Front-end code edit data
****************************************
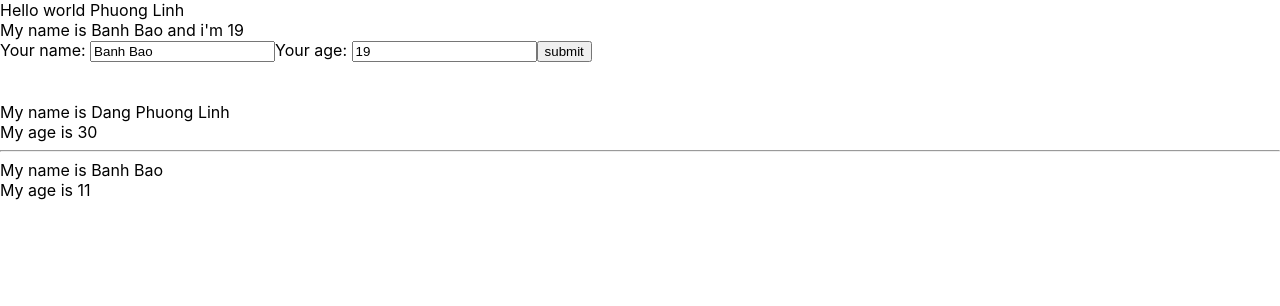
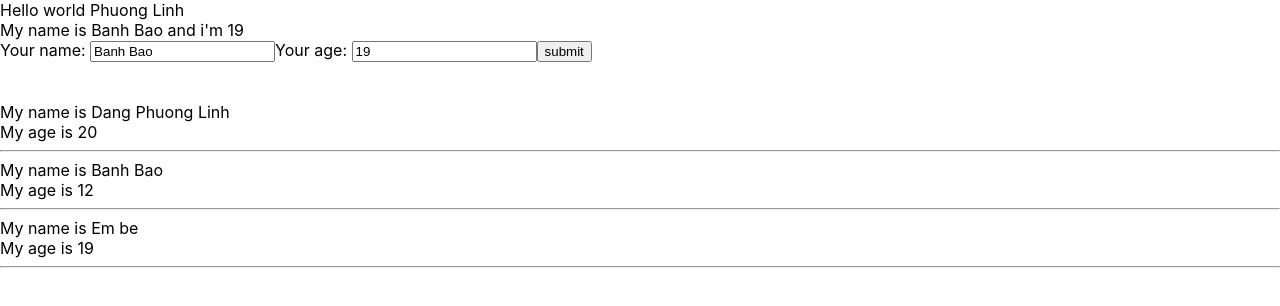
Before and after one commit to Dang-phuong-linh/test-demo-react, a React (Create React App) app: page / in a window 1280 px wide. Shown: the top 306 px of the page. Built offline with nearby package versions, Linux system fonts and the light colour scheme.

Commit message:
outputting list

```diff
--- a/src/components/DisplayInfo.js
+++ b/src/components/DisplayInfo.js
@@ -3,12 +3,29 @@ import React from "react";
 class DisplayInfo extends React.Component {
   render() {
     //destructuring array
-    const { age, name } = this.props;
+    const { listUsers } = this.props;
+    console.log(listUsers);
     //props = vt tat property
     return (
       <div>
-        <div>My name is {name}</div>
-        <div>My age is {age}</div>
+        {listUsers.map((user) => {
+          // console.log(user);
+          return (
+            <div key={user.id}>
+              <div>My name is {user.name}</div>
+              <div>My age is {user.age}</div>
+              <hr />
+            </div>
+          );
+        })}
+        {/* <div>My name is </div>
+        <div>My age is </div>
+        <hr />
+        <div>My name is </div>
+        <div>My age is</div>
+        <hr />
+        <div>My name is</div>
+        <div>My age is</div> */}
       </div>
     );
   }
--- a/src/components/MyComponent.js
+++ b/src/components/MyComponent.js
@@ -5,17 +5,22 @@ import React from "react";
 import DisplayInfo from "./DisplayInfo";
 import UserInfo from "./UserInfo";
 class MyComponent extends React.Component {
+  state = {
+    listUsers: [
+      { id: 1, name: "Dang Phuong Linh", age: "20" },
+      { id: 2, name: "Banh Bao", age: "12" },
+      { id: 3, name: "Em be", age: "19" },
+    ],
+  };
   //jsx
   render() {
-    const myInfo = ["ab", "c", "c"];
+    //dry: dont repeat your self
     return (
       <div>
         <UserInfo></UserInfo>
         <br />
         <br />
-        <DisplayInfo name="Dang Phuong Linh" age="30"></DisplayInfo>
-        <hr />
-        <DisplayInfo name="Banh Bao" age={11} myInfo={myInfo}></DisplayInfo>
+        <DisplayInfo listUsers={this.state.listUsers}></DisplayInfo>
       </div>
     );
   }
```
****************************************
_WHAT IS NEEDED_:
Would you filter the records and copy out each line containing "extends"?

_TASK OUTPUT_:
 class DisplayInfo extends React.Component {
 class MyComponent extends React.Component {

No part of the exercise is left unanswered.